Or, to put it another way, the parks are valued equally “all else being equal” (you said so yourself – $840k in your example) but the homes cost a bunch and don’t give you any stable (predictable) return.

You get out of the homes whatever you (sell them for - bargain for up) - what you put into them / how long it takes. It’s riskier. What’s the justification for that, as an investor? Higher expected return.


Thanks Brandon that makes sense, I should have thought about it that way. Guess I couldn’t see the forest for the trees. I guess the solution is to reduce my offer to increase the CAP rate to a higher number for the trouble/risk of trying to sell the homes back to the tenants

In short, value the park at a 10 CAP with lot rent only
Value the park owned homes only what I can sell them back to the tenants for (break even)

Then reduce my offer to create the higher CAP needed for this trouble

If you do the math with the numbers from above, and you want a 12 CAP for your efforts/risk, it works out that the seller is receiving almost the exact same price of $840,000 for his park and homes as if you only valued the $84,000 lot rent at a 10 multiple

Which reminds me of what Frank always says “park owned homes are only worth a dollar”

See math below…

Reduced my offer to the seller to $700,000 for the park + $150,000 for the homes if I knew I could sell the 15 POH to tenants for $10,000 each for a total of $850,000 up front which is a 9.9 CAP that turns into a 12 CAP after I receive all my money back from selling homes to tenants

So is this just really a bait and switch because your paying for the homes on the back end but lowering your offer on the front end ?

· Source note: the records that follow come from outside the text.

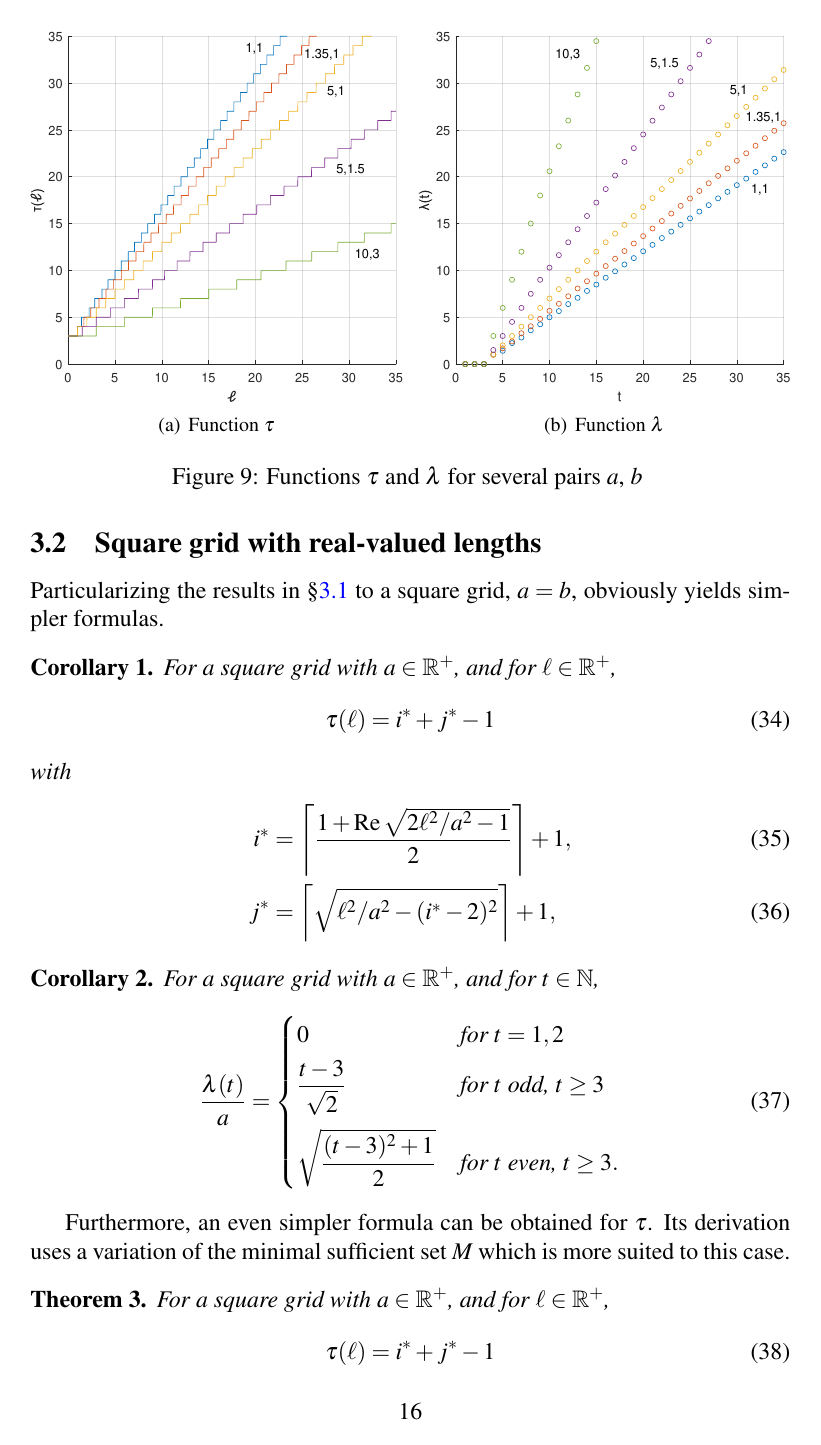
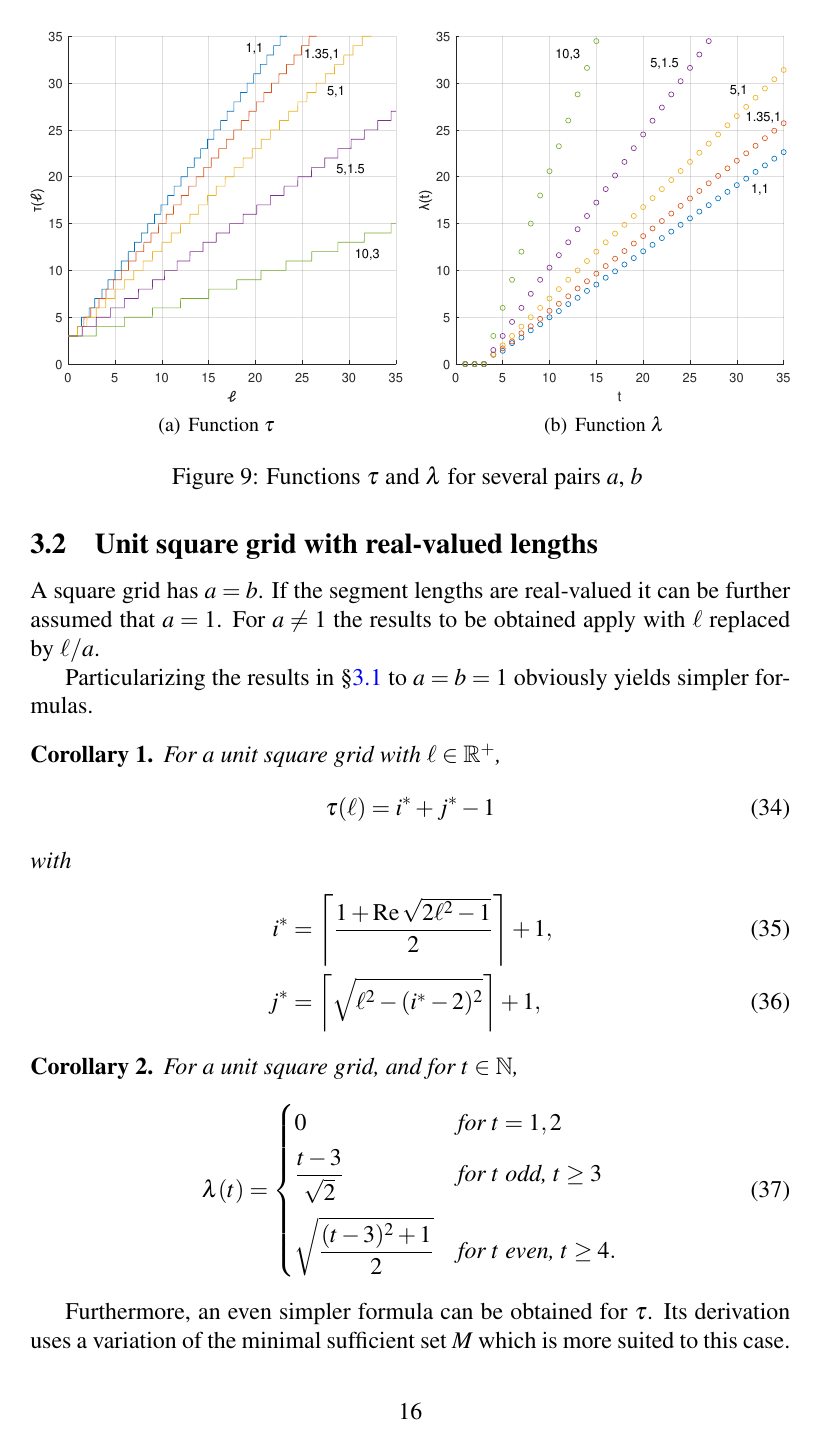
Before and after one commit to lmendo/Segments-and-grids, a LaTeX paper (paper.tex): page 16 of 31. Compiled offline with pdfLaTeX.

Commit message:
Got rid of "a" in the square grid with real-valued lengths

```diff
--- a/paper.tex
+++ b/paper.tex
@@ -565,14 +565,16 @@ Figure~\ref{fig: funt funl examples} shows $\funt$ and $\funl$ for several pairs
 \end{figure}%
 
 
-\subsection{Square grid with real-valued lengths}
+\subsection{Unit square grid with real-valued lengths}
 \label{part: max: square grid, real lengths}
 
-Particularizing the results in \S\ref{part: max: arbitrary grid, real lengths} to a square grid, $a=b$, obviously yields simpler formulas.
+A square grid has $a=b$. If the segment lengths are real-valued it can be further assumed that $a=1$. For $a \neq 1$ the results to be obtained apply with $\len$ replaced by $\len/a$.
+
+Particularizing the results in \S\ref{part: max: arbitrary grid, real lengths} to $a=b=1$ obviously yields simpler formulas.
 
 \begin{corollary}
 \label{cor: funt, sq, form}
-For a square grid with $a \in \mathbb R^+$, and for $\len \in \mathbb R^+$,
+For a unit square grid with $\len \in \mathbb R^+$,
 \begin{equation}
 \label{eq: cor: funt, sq, form}
 \funt(\len) = \isoli+\jsoli-1
@@ -580,24 +582,24 @@ For a square grid with $a \in \mathbb R^+$, and for $\len \in \mathbb R^+$,
 with
 \begin{align}
 \label{eq: cor: funt, sq, form; i}
-\isoli &= \left\lceil \frac{1 + \Re \sqrt{2\len^2/a^2-1}}{2} \right\rceil + 1, \\
+\isoli &= \left\lceil \frac{1 + \Re \sqrt{2\len^2-1}}{2} \right\rceil + 1, \\
 \label{eq: cor: funt, sq, form; j}
-\jsoli &= \left\lceil \sqrt{\len^2/a^2-(\isoli-2)^2} \right\rceil + 1,
+\jsoli &= \left\lceil \sqrt{\len^2-(\isoli-2)^2} \right\rceil + 1,
 \end{align}
 \end{corollary}
 
 \begin{corollary}
 \label{theo: funl, sq, form}
-For a square grid with $a \in \mathbb R^+$, and for $\tiles \in \mathbb N$,
+For a unit square grid, and for $\tiles \in \mathbb N$,
 \begin{equation}
 \label{eq: theo: funt, sq, form; funl}\\
-\frac{\funl(\tiles)}{a} = \begin{cases}
+\funl(\tiles) = \begin{cases}
 \displaystyle
 0 & \text{for } \tiles =1, 2 \\[1.4mm]
 \displaystyle
 \frac{\tiles-3}{\sqrt{2}} & \text{for } \tiles \text{ odd, } \tiles \geq 3 \\[4.5mm]
 \displaystyle
-\sqrt{\frac{(\tiles-3)^2+1} {2}} & \text{for } \tiles \text{ even, } \tiles \geq 3.
+\sqrt{\frac{(\tiles-3)^2+1} {2}} & \text{for } \tiles \text{ even, } \tiles \geq 4.
 \end{cases}
 \end{equation}
 \end{corollary}
@@ -606,7 +608,7 @@ Furthermore, an even simpler formula can be obtained for $\funt$. Its derivation
 
 \begin{theorem}
 \label{theo: funt, sq, form}
-For a square grid with $a \in \mathbb R^+$, and for $\len \in \mathbb R^+$,
+For a unit square grid with $\len \in \mathbb R^+$,
 \begin{equation}
 \label{eq: theo: funt, sq, form; funt}
 \funt(\len) = \isoli+\jsoli-1
```
Also changed, not shown: paper.pdf, paper.tex (18 more changed lines).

Am I still looking at it the wrong way? What CAP would you want to achieve in the end to make this example worth while?